Return every line from the records below in which the word "AppConfigure" is found.

▸ **Working data**:
——

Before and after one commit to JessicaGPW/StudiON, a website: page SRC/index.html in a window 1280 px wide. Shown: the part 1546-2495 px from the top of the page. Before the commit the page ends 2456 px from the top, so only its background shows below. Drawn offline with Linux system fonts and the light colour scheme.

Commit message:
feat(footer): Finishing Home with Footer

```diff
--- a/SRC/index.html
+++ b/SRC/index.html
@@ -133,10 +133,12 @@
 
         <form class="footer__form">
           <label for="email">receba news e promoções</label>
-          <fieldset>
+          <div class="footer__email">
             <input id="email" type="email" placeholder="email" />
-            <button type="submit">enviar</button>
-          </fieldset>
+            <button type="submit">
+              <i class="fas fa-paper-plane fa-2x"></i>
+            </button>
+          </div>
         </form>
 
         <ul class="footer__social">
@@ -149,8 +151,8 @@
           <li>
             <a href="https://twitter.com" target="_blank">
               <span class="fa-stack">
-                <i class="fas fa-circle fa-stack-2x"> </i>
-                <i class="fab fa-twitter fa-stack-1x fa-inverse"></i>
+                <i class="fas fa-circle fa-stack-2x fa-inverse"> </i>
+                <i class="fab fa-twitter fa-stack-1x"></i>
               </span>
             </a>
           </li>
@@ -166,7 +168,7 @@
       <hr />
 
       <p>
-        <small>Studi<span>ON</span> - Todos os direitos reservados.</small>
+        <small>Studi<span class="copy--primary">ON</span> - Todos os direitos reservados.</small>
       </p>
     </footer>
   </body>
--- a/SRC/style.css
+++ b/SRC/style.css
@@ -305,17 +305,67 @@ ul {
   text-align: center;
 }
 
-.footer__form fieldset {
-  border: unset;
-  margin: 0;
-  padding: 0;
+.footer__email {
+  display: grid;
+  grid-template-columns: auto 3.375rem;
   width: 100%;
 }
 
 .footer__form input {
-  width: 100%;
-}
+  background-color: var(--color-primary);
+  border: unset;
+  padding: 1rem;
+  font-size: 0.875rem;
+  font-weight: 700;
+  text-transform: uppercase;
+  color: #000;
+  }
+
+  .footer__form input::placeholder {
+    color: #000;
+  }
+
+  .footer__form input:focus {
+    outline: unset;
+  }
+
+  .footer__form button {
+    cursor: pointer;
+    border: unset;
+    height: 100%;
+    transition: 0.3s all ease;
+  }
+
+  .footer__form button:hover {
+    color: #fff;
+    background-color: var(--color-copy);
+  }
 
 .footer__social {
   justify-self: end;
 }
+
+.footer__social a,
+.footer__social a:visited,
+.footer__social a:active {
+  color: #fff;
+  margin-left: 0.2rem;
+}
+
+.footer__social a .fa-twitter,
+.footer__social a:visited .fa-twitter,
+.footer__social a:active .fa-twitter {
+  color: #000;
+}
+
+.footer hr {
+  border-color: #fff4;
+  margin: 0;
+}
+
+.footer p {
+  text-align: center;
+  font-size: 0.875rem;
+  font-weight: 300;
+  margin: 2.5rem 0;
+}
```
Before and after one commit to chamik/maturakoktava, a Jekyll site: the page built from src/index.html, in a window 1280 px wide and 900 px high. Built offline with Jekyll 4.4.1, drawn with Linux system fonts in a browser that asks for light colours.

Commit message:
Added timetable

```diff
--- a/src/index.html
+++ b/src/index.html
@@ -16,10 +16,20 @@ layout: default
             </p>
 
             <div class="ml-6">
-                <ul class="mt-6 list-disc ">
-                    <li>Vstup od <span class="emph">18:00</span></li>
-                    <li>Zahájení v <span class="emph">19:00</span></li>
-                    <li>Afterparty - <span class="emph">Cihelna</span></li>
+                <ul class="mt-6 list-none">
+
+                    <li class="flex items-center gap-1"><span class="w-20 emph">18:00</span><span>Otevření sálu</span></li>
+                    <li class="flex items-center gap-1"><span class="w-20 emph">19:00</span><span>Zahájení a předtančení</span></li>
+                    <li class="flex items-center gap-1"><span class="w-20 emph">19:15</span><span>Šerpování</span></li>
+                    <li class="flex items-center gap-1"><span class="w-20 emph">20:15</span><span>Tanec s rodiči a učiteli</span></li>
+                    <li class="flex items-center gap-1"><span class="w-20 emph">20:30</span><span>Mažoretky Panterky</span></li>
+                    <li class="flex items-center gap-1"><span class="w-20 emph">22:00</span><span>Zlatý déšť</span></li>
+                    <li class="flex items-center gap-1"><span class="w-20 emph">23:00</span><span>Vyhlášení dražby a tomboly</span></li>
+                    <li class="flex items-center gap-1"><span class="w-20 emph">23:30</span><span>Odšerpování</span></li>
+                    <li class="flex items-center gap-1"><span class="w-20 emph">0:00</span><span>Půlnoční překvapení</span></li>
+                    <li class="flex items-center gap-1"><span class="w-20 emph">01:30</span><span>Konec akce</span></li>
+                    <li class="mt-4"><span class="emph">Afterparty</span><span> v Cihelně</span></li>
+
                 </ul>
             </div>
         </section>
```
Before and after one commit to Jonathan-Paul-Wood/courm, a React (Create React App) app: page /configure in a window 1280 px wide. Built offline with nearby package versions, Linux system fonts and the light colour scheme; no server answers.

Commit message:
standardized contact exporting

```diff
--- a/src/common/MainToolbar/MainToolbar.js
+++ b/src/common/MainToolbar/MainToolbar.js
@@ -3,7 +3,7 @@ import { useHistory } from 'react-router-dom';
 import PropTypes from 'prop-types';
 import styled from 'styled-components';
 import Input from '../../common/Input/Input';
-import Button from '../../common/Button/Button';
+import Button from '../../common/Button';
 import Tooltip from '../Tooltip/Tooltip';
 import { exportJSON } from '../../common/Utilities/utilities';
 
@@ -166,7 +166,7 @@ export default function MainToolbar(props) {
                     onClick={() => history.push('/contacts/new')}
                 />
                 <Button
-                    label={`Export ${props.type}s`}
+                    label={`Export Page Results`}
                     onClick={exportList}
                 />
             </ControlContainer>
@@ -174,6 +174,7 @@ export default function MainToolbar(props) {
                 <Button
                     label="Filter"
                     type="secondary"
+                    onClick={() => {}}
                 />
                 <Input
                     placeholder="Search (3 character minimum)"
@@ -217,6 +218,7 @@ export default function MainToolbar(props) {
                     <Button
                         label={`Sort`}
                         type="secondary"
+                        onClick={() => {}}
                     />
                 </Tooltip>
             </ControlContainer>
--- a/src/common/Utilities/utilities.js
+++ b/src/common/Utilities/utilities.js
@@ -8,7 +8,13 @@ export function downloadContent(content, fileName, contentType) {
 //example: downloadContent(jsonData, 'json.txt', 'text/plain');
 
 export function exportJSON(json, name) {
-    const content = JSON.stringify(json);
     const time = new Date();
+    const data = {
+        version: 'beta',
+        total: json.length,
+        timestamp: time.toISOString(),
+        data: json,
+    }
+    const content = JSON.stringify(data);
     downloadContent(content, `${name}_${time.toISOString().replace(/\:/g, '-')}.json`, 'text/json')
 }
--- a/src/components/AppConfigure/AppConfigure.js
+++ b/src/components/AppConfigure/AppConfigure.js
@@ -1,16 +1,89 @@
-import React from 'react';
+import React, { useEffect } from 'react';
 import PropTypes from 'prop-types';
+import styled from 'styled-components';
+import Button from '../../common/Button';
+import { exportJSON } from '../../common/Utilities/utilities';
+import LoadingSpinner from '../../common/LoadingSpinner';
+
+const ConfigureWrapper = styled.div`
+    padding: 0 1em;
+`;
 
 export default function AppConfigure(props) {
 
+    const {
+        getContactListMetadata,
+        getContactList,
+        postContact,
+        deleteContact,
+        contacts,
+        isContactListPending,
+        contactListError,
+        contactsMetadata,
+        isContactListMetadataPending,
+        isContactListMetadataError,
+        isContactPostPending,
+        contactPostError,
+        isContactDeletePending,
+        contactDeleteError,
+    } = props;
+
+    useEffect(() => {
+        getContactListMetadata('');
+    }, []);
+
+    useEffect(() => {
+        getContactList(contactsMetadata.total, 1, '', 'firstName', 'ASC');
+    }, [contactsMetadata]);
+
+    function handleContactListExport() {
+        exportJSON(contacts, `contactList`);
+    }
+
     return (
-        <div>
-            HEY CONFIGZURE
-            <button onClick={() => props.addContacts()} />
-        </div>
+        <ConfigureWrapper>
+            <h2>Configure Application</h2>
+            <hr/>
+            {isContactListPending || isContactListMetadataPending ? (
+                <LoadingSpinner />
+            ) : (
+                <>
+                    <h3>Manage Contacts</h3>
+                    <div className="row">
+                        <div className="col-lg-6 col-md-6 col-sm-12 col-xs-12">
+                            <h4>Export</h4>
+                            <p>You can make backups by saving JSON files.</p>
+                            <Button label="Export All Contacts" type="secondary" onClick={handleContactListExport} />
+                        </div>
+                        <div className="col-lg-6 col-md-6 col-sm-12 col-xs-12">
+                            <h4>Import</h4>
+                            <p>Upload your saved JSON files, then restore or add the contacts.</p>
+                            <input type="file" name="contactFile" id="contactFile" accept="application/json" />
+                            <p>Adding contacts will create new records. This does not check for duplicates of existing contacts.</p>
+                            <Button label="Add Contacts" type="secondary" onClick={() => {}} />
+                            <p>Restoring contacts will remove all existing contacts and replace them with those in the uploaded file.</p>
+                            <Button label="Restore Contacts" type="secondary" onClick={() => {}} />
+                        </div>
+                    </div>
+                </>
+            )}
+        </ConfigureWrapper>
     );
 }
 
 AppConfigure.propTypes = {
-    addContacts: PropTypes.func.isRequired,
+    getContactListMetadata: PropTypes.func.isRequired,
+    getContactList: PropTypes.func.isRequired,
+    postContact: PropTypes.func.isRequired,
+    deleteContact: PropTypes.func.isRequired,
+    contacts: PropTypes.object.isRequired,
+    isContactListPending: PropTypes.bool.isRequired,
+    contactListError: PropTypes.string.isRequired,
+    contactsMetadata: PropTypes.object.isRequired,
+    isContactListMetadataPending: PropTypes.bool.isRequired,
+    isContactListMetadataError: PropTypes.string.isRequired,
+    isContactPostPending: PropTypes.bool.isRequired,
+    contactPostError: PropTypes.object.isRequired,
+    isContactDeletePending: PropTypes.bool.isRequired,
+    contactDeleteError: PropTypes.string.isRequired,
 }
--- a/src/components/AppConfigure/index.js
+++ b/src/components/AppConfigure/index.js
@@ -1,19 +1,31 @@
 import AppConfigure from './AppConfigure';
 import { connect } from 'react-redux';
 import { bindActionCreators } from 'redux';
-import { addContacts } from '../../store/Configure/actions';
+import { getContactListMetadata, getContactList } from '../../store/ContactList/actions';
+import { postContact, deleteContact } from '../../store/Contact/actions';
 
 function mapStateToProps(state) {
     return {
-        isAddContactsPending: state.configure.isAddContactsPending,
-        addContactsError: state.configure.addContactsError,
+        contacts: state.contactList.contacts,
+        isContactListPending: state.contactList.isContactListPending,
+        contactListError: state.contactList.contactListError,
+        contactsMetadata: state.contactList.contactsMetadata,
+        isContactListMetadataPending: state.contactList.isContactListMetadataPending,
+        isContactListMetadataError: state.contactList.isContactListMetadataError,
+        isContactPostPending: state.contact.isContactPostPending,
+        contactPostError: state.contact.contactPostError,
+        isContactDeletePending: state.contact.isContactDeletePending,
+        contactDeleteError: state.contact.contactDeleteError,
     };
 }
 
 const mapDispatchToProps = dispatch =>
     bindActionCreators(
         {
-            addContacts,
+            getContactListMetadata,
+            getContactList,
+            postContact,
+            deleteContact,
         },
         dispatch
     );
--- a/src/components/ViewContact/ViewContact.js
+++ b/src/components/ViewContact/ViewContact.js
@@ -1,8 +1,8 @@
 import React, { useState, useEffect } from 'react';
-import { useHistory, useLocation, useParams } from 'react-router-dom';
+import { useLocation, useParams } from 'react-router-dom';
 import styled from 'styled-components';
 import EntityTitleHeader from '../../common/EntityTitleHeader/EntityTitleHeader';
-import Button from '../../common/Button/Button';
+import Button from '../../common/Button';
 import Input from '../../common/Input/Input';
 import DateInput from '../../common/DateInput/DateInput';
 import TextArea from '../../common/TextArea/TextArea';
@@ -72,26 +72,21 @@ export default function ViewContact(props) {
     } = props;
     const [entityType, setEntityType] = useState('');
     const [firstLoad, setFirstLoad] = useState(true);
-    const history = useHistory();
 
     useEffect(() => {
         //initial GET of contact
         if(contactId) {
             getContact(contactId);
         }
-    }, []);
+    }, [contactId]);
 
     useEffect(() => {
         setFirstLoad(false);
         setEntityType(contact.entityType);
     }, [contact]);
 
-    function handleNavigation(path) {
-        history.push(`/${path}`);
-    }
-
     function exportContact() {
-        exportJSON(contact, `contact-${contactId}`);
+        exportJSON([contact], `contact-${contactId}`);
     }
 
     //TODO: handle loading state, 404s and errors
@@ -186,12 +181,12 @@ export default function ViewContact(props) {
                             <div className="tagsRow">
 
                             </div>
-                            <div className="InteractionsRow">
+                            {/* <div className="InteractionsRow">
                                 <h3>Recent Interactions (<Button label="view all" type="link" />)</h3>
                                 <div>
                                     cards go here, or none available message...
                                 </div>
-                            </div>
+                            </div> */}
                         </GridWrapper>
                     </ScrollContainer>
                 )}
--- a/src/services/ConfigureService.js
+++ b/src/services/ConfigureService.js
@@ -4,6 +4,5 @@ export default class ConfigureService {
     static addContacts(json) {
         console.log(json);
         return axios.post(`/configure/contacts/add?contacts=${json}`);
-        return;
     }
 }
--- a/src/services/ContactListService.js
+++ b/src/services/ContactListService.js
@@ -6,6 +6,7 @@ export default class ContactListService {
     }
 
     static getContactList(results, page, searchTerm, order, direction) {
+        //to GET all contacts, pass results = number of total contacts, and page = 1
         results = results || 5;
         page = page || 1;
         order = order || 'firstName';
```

——

▸ **Expected output**:
--- a/src/components/AppConfigure/AppConfigure.js
+++ b/src/components/AppConfigure/AppConfigure.js
 export default function AppConfigure(props) {
 AppConfigure.propTypes = {
--- a/src/components/AppConfigure/index.js
+++ b/src/components/AppConfigure/index.js
 import AppConfigure from './AppConfigure';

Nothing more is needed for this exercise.